- **Supplied material**:
:::

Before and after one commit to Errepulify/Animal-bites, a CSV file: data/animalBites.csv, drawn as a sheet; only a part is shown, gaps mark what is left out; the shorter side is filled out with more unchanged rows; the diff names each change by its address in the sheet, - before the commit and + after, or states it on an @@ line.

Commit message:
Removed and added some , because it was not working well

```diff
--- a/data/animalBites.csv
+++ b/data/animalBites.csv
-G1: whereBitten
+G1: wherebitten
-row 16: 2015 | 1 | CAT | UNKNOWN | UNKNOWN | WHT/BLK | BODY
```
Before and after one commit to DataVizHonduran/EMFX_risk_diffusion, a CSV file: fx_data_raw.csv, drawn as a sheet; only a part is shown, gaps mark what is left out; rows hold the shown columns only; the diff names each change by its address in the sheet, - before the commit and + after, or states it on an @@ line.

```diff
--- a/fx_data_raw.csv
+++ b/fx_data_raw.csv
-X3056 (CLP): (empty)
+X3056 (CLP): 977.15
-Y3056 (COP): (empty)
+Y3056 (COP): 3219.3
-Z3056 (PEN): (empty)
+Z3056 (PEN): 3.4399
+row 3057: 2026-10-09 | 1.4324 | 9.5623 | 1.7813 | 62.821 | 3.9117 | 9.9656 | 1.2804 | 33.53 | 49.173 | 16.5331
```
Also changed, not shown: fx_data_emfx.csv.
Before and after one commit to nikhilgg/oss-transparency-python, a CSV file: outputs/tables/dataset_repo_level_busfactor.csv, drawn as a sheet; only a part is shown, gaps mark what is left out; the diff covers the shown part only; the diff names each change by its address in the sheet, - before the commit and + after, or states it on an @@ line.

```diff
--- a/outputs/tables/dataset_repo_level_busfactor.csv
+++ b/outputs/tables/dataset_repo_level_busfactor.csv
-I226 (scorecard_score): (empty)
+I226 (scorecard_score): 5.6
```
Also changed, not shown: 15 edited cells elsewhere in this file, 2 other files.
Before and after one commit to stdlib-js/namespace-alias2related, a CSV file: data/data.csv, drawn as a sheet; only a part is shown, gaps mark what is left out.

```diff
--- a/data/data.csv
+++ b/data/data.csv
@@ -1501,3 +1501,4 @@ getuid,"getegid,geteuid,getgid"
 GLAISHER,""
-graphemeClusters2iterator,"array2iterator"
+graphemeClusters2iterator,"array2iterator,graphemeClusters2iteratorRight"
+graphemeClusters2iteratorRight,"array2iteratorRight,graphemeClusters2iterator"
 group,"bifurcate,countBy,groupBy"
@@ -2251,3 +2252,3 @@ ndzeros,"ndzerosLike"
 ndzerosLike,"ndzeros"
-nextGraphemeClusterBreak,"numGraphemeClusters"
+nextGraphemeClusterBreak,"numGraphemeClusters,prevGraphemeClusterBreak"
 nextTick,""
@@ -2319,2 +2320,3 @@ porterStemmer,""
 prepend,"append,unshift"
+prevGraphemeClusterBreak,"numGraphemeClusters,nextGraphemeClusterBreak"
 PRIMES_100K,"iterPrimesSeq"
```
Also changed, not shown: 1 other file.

:::

Each entry above should be written again exactly.

Before and after one commit to Errepulify/Animal-bites, a CSV file: data/animalBites.csv, drawn as a sheet; only a part is shown, gaps mark what is left out; the shorter side is filled out with more unchanged rows; the diff names each change by its address in the sheet, - before the commit and + after, or states it on an @@ line.

Commit message:
Removed and added some , because it was not working well

```diff
--- a/data/animalBites.csv
+++ b/data/animalBites.csv
-G1: whereBitten
+G1: wherebitten
-row 16: 2015 | 1 | CAT | UNKNOWN | UNKNOWN | WHT/BLK | BODY
```
Before and after one commit to DataVizHonduran/EMFX_risk_diffusion, a CSV file: fx_data_raw.csv, drawn as a sheet; only a part is shown, gaps mark what is left out; rows hold the shown columns only; the diff names each change by its address in the sheet, - before the commit and + after, or states it on an @@ line.

```diff
--- a/fx_data_raw.csv
+++ b/fx_data_raw.csv
-X3056 (CLP): (empty)
+X3056 (CLP): 977.15
-Y3056 (COP): (empty)
+Y3056 (COP): 3219.3
-Z3056 (PEN): (empty)
+Z3056 (PEN): 3.4399
+row 3057: 2026-10-09 | 1.4324 | 9.5623 | 1.7813 | 62.821 | 3.9117 | 9.9656 | 1.2804 | 33.53 | 49.173 | 16.5331
```
Also changed, not shown: fx_data_emfx.csv.
Before and after one commit to nikhilgg/oss-transparency-python, a CSV file: outputs/tables/dataset_repo_level_busfactor.csv, drawn as a sheet; only a part is shown, gaps mark what is left out; the diff covers the shown part only; the diff names each change by its address in the sheet, - before the commit and + after, or states it on an @@ line.

```diff
--- a/outputs/tables/dataset_repo_level_busfactor.csv
+++ b/outputs/tables/dataset_repo_level_busfactor.csv
-I226 (scorecard_score): (empty)
+I226 (scorecard_score): 5.6
```
Also changed, not shown: 15 edited cells elsewhere in this file, 2 other files.
Before and after one commit to stdlib-js/namespace-alias2related, a CSV file: data/data.csv, drawn as a sheet; only a part is shown, gaps mark what is left out.

```diff
--- a/data/data.csv
+++ b/data/data.csv
@@ -1501,3 +1501,4 @@ getuid,"getegid,geteuid,getgid"
 GLAISHER,""
-graphemeClusters2iterator,"array2iterator"
+graphemeClusters2iterator,"array2iterator,graphemeClusters2iteratorRight"
+graphemeClusters2iteratorRight,"array2iteratorRight,graphemeClusters2iterator"
 group,"bifurcate,countBy,groupBy"
@@ -2251,3 +2252,3 @@ ndzeros,"ndzerosLike"
 ndzerosLike,"ndzeros"
-nextGraphemeClusterBreak,"numGraphemeClusters"
+nextGraphemeClusterBreak,"numGraphemeClusters,prevGraphemeClusterBreak"
 nextTick,""
@@ -2319,2 +2320,3 @@ porterStemmer,""
 prepend,"append,unshift"
+prevGraphemeClusterBreak,"numGraphemeClusters,nextGraphemeClusterBreak"
 PRIMES_100K,"iterPrimesSeq"
```
Also changed, not shown: 1 other file.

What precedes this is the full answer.